Riverside vaccination update

Employees walk across the overpass at Riverside Medical Center earlier this week. As both Riverside and AMITA Health St. Mary’s Hospital inch closer to their vaccine mandate deadlines for employees, the compliance rates are climbing. There continues, however, to be employees who say they will not comply with the mandate regardless of whether or not it will mean they lose their jobs. READ MORE.

KANKAKEE — The number of Riverside Healthcare employees seeking to continue working for the organization without becoming vaccinated against COVID-19 increased to 57 on Friday.

In an emergency hearing Friday, Riverside did not object to 53 employees being added to the temporary restraining order issued earlier in the week by Kankakee County Circuit Court Associate Judge Nancy Nicholson.

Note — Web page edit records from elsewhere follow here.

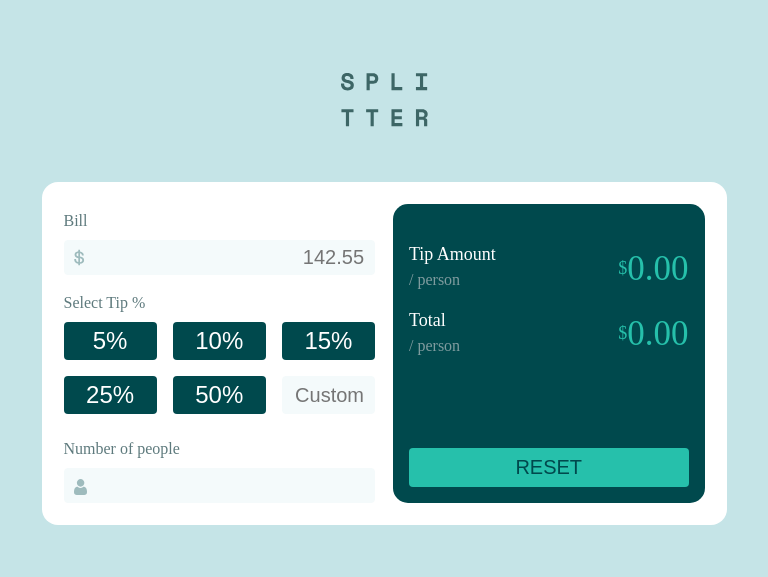
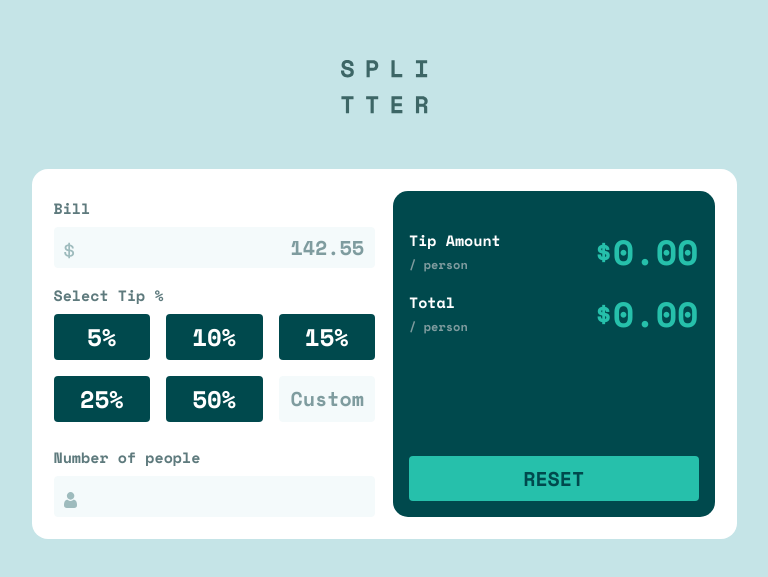
Before and after one commit to Obrienzo/tip-calculator-app, a plain HTML site: page index.html in a window 1280 px wide. Shown: the part 101-678 px from the top of the page, without its empty margins (256-1024 px from the left). Drawn offline with Linux system fonts and the light colour scheme.

Commit message:
Add font and commenting JS & CSS

```diff
--- a/main.js
+++ b/main.js
@@ -1,10 +1,12 @@
+// INITIAL STATE OF THE APP...
+// This is the initial state of the app. It will be used to reset the app when...
 let errorState = '';
 let tipPercentState = 0;
 let amount = 0;
 let people = 0;
 
 
-
+// UI ELEMENTS THAT WILL BE USED IN THE APP...
 const formElement = document.querySelector("form");
 const billAmount = document.getElementById('bill');
 const peopleSize = document.getElementById('people');
@@ -15,6 +17,11 @@ const totalAmount = document.querySelector('.total-amount');
 const errorMessage = document.querySelector('.error-state');
 
 
+
+/*
+FUNCTIONS THAT WILL BE USED TO CALCULATE THE TIP AND TOTAL AMOUNT...
+The below functions will be used to calculate the tip and total amount per person based on the bill amount, number of people, and tip percentage selected.
+*/
 const calculateTipPerPerson = (billAmount, numberOfPeople, rate) => {
     if (billAmount <= 0 || numberOfPeople <=0 || rate <=0) {
         return;
@@ -36,7 +43,11 @@ const calculateTotalPerPerson = (totalBill, peopleNumbers) => {
 
 }
 
-
+/*
+This function will update the display of the tip and total amount per person based on the current state of the app.
+It will be called whenever the user changes the bill amount, number of people, or tip percentage selected.
+It will also be called when the app is reset to its initial state.
+*/
 const updateDisplay = () => {
     if (amount && people && tipPercentState) {
         const tip = calculateTipPerPerson(amount, people, tipPercentState);
@@ -48,13 +59,17 @@ const updateDisplay = () => {
 }
 
 
+/*
+Functions that will handle the selection of tip percentages...
+These functions will be used to handle the selection of tip percentages when the user clicks on the tip percentage buttons.
+*/
 tipPercentSelection.forEach(tipSelected => {
     tipSelected.addEventListener('click', () => {
         tipPercentSelection.forEach(elem => elem.classList.remove('selected-tip'));
         tipSelected.classList.add('selected-tip');
         tipPercentState = parseInt(tipSelected.dataset.percent);
 
-        customTip.value = '';
+        customTip.value = ''; // Clear custom tip input when a predefined tip is selected..
 
         updateDisplay();
     })
@@ -62,11 +77,13 @@ tipPercentSelection.forEach(tipSelected => {
 
 
 
-// Event handlers for all the input widgets....
+/*
+EVENT HANDLERS FOR THE FORM ELEMENTS...
+These event handlers will be used to handle the input events on the form elements.
+*/
 const handleBillchange = (ev) => {
     amount = parseFloat(ev.target.value);
     updateDisplay();
-    // console.log(amount)
 }
 
 const handlePeopleSizeChange = (ev) => {
@@ -92,7 +109,10 @@ const handleCustomTip = (ev) => {
 }
 
 
-// Registering event handlers...
+/*
+REGISTERING EVENT HANDLERS FOR THE FORM ELEMENTS...
+The above event handlers will be registered to handle the input events on the form elements.
+*/
 billAmount.oninput = handleBillchange;
 peopleSize.oninput = handlePeopleSizeChange;
 customTip.oninput = handleCustomTip;
--- a/style.css
+++ b/style.css
@@ -8,6 +8,11 @@ html {
     padding: 0;
     margin: 0;
     box-sizing: border-box;
+}
+
+@font-face {
+    font-family: 'Space Mono';
+    src: url('/Font/Space_Mono/SpaceMono-Bold.ttf') format('truetype');
 }
 
 :root {
@@ -25,6 +30,8 @@ button {
     border: none;
     background-color: transparent;
     font-size: inherit;
+    font-family: inherit;
+    cursor: pointer;
 }
 
 input {
@@ -33,16 +40,23 @@ input {
     outline: none;
     color: var(--Green-900);
     font-size: 2.0rem;
-    width: 100%
+    font-family: inherit;
+    width: 100%;
+    cursor: pointer;
 }
 
 fieldset {
     border: none;
 }
 
+
+
+/* GLOBAL STYLING */
+
 body {
     background-color: var(--Grey-200);
     font-size: 2.4rem;
+    font-family: 'Space Mono', monospace;
     color: var(--Grey-500);
     line-height: 1.2;
     min-height: 100vh;
@@ -52,9 +66,8 @@ body {
 }
 
 #app {
-    max-width: 68.5rem;
+    max-width: 70.5rem;
     margin: auto;
-    /* border: 1px solid; */
 }
 
 article {
@@ -62,7 +75,6 @@ article {
     flex-direction: column;
     align-items: center;
     gap: 2.0rem;
-    /* border: 1px solid; */
 }
 
 form {
@@ -74,6 +86,12 @@ form {
     gap: 1.8rem;
 }
 
+
+
+
+
+/* INPUTS SECTION */
+
 .inputs-container {
     display: flex;
     flex-direction: column;
@@ -83,8 +101,9 @@ form {
 label,
 legend {
     display: inline-block;
-    font-size: 1.6rem;
+    font-size: 1.5rem;
     padding-bottom: 1.0rem;
+    color: var(--);
 }
 
 p {
@@ -105,8 +124,16 @@ input {
     border: 0.05rem solid var(--Grey-50);
 }
 
+input::placeholder {
+    color: var(--Grey-400);
+}
+
 input:focus {
     background-color: var(--Grey-50);
+    border-color: var(--Green-400);
+}
+
+input:hover {
     border-color: var(--Green-400);
 }
 
@@ -118,11 +145,21 @@ input:valid {
     background-color: var(--Grey-50);
 }
 
+
+
+
+
+/* TIP BUTTONS SELECTION & CUSTOM INPUT WIDGET STYLING */
+
 .tip-selection {
     background-color: var(--Green-900);
     color: var(--White);
     border-radius: 0.4rem;
     padding: 0.5rem 1.0rem;
+}
+
+.tip-selection:hover {
+    background-color: var(--Green-400);
 }
 
 fieldset div {
@@ -150,6 +187,11 @@ fieldset div {
 }
 
 
+
+
+
+/* NUMBER OF PEOPLE FORM WIDGET */
+
 .people-container {
     position: relative;
 }
@@ -158,6 +200,11 @@ fieldset div {
     border: 1px solid red;
 }
 
+
+
+
+
+/* RESULT DISPLAY SECTION STYLING */
 
 .result-display {
     display: flex;
@@ -183,17 +230,18 @@ fieldset div {
 }
 
 .heading-white {
-    font-size: 1.8rem;
+    font-size: 1.5rem;
     margin-bottom: 0.5rem;
 }
 
 .sub-gray {
     color: var(--Grey-400);
+    font-size: 1.2rem;
 }
 
 .amounts {
     color: var(--Green-400);
-    font-size: 1.8rem;
+    font-size: 3.0rem;
     display: flex;
     align-items: center;
 }
@@ -214,6 +262,15 @@ fieldset div {
     margin-top: 2.0rem;
 }
 
+.result-display > button:hover {
+    background-color: var(--Grey-200);
+}
+
+
+
+
+/* MEDIA QUERIES FOR THE FORM LAYOUT */
+
 @media screen and (min-width: 678px) {
     form {
         display: grid;
```
Also changed, not shown: Font/Space_Mono/OFL.txt (added), Font/Space_Mono/SpaceMono-Bold.ttf (added), Font/Space_Mono/SpaceMono-BoldItalic.ttf (added), Font/Space_Mono/SpaceMono-Italic.ttf (added), Font/Space_Mono/SpaceMono-Regular.ttf (added).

That restraining order originally covered five nurses who were set to either be fired or suspended by Riverside after Sunday for not gaining the vaccination.

The restraining order maintains the employees’ work status until Jan. 11.

Other workers facing the vaccination requirement, who have been determined by Riverside as unwilling to be vaccinated, will be suspended as of this weekend. That circumstance is likely driving people to be part of the temporary restraining order.

Riverside employees required to become vaccinated must move in that direction now to maintain their employment, according to Riverside’s vaccination plan, which it announced to employees on Aug. 27.

Unvaccinated employees who have not gained a hospital vaccine exemption have until Sunday to get that accomplished. If not, the employees will be placed on a two-week unpaid suspension, according to Riverside’s policy. Following that, they will then be fired.

There were 56 employees who wished to be added.

Riverside’s attorney, Michael Phillips, requested three of the 56 employees be dismissed from the law suit.

Phillips said two of the three would not face termination or suspension. He told Nicholson he could not disclose the reasons.

The third one works for a company that Riverside has contracted with to supply employees.

One of the original plaintiffs — Carmen Wymore — was voluntarily dismissed from the complaint. She has found alternate employment and has resigned from Riverside effective Oct. 31, according to documents.

The fate of the temporary restraining order will likely be determined on Jan. 11, 2022, when Nicholson will hold a hearing on the employees’’ motion for a preliminary injunction to extend protection for the employees.

“This is another great outcome in court today,” Liberty Justice Center managing attorney Daniel Suhr said.

Liberty Justice represents the 57 Riverside employees.

“For these 57 employees, they will be able to show up for their job (Monday) and not be compromised. There is still a substantial number of people who will be out of a job come Monday.

“My hope is that Riverside Healthcare comes to its senses and allows them to continue serving patients.”

Riverside Healthcare said in a statement:

“We continue to be committed to the belief that requiring our employees to be vaccinated will allow us to provide the safest environment for our patients and staff. The criteria we are using to guide our decisions on exemptions is fair, justified and clearly focused on protecting the health and safety of our patients and workforce.

“While we are disappointed some employees have chosen not to comply with our vaccine policy, we understand and respect their viewpoint and we will, of course, comply with the court’s ruling.

“We are encouraged that with the Illinois legislature’s approval of the amendment to the Healthcare Right of Conscious Act we will ultimately have a decision that aligns with our desire to make patient safety the top priority.”

During the Illinois Legislature’s veto session this week, legislators approved an amendment to the Health Care Right of Conscience Act that allows an employer to fire a worker for noncompliance with COVID-19 vaccine or test requirements.

The change was requested by Governor J.B. Pritzker and Illinois Attorney General Kwame Raoul. It now awaits Pritzker’s signature.

The HCRC Act currently prohibits discrimination against anyone for their “conscientious refusal to receive, obtain, accept, perform, assist, counsel, suggest, recommend, refer or participate in any way in any particular form of health care services contrary to his or her conscience.”

The bill passed Thursday adds language stating that it is not a violation of the law for an employer “to take any measures or impose any requirements …intended to prevent contraction or transmission of COVID-19.”

Jeff Bonty is a reporter for The Daily Journal. He can be reached at jbonty@daily-journal.com and 815-937-3366.


Jeff Bonty has worked for The Daily Journal since September 1986, starting in the sports department before moving to news reporting in 2002. He's a native of Indiana and graduate of Purdue University. His email is jbonty@daily-journal.com.